### DIRECTIONS
With every line kept intact, print the entries that appear below.

### DATA LISTING
##########

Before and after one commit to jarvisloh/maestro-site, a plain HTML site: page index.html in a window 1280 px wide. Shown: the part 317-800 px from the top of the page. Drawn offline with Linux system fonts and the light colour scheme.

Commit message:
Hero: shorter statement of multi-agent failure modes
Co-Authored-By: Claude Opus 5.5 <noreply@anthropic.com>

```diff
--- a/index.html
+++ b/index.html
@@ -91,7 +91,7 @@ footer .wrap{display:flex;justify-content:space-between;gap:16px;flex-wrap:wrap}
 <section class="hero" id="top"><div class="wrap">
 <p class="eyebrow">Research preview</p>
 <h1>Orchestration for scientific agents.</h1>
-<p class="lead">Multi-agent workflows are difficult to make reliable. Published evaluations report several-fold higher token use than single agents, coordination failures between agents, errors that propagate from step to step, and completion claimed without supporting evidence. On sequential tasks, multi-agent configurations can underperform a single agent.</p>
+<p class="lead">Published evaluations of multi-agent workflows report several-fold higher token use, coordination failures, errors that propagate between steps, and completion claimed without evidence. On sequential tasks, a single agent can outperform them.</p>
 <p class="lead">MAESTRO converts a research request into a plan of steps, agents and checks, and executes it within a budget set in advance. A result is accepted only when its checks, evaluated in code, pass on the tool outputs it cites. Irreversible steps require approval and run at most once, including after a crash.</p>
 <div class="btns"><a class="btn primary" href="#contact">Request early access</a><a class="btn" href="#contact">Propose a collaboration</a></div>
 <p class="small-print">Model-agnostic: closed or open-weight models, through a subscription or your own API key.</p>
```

##########

### RESPONSE TO THIS EXERCISE
Before and after one commit to jarvisloh/maestro-site, a plain HTML site: page index.html in a window 1280 px wide. Shown: the part 317-800 px from the top of the page. Drawn offline with Linux system fonts and the light colour scheme.

Commit message:
Hero: shorter statement of multi-agent failure modes
Co-Authored-By: Claude Opus 5.5 <noreply@anthropic.com>

```diff
--- a/index.html
+++ b/index.html
@@ -91,7 +91,7 @@ footer .wrap{display:flex;justify-content:space-between;gap:16px;flex-wrap:wrap}
 <section class="hero" id="top"><div class="wrap">
 <p class="eyebrow">Research preview</p>
 <h1>Orchestration for scientific agents.</h1>
-<p class="lead">Multi-agent workflows are difficult to make reliable. Published evaluations report several-fold higher token use than single agents, coordination failures between agents, errors that propagate from step to step, and completion claimed without supporting evidence. On sequential tasks, multi-agent configurations can underperform a single agent.</p>
+<p class="lead">Published evaluations of multi-agent workflows report several-fold higher token use, coordination failures, errors that propagate between steps, and completion claimed without evidence. On sequential tasks, a single agent can outperform them.</p>
 <p class="lead">MAESTRO converts a research request into a plan of steps, agents and checks, and executes it within a budget set in advance. A result is accepted only when its checks, evaluated in code, pass on the tool outputs it cites. Irreversible steps require approval and run at most once, including after a crash.</p>
 <div class="btns"><a class="btn primary" href="#contact">Request early access</a><a class="btn" href="#contact">Propose a collaboration</a></div>
 <p class="small-print">Model-agnostic: closed or open-weight models, through a subscription or your own API key.</p>
```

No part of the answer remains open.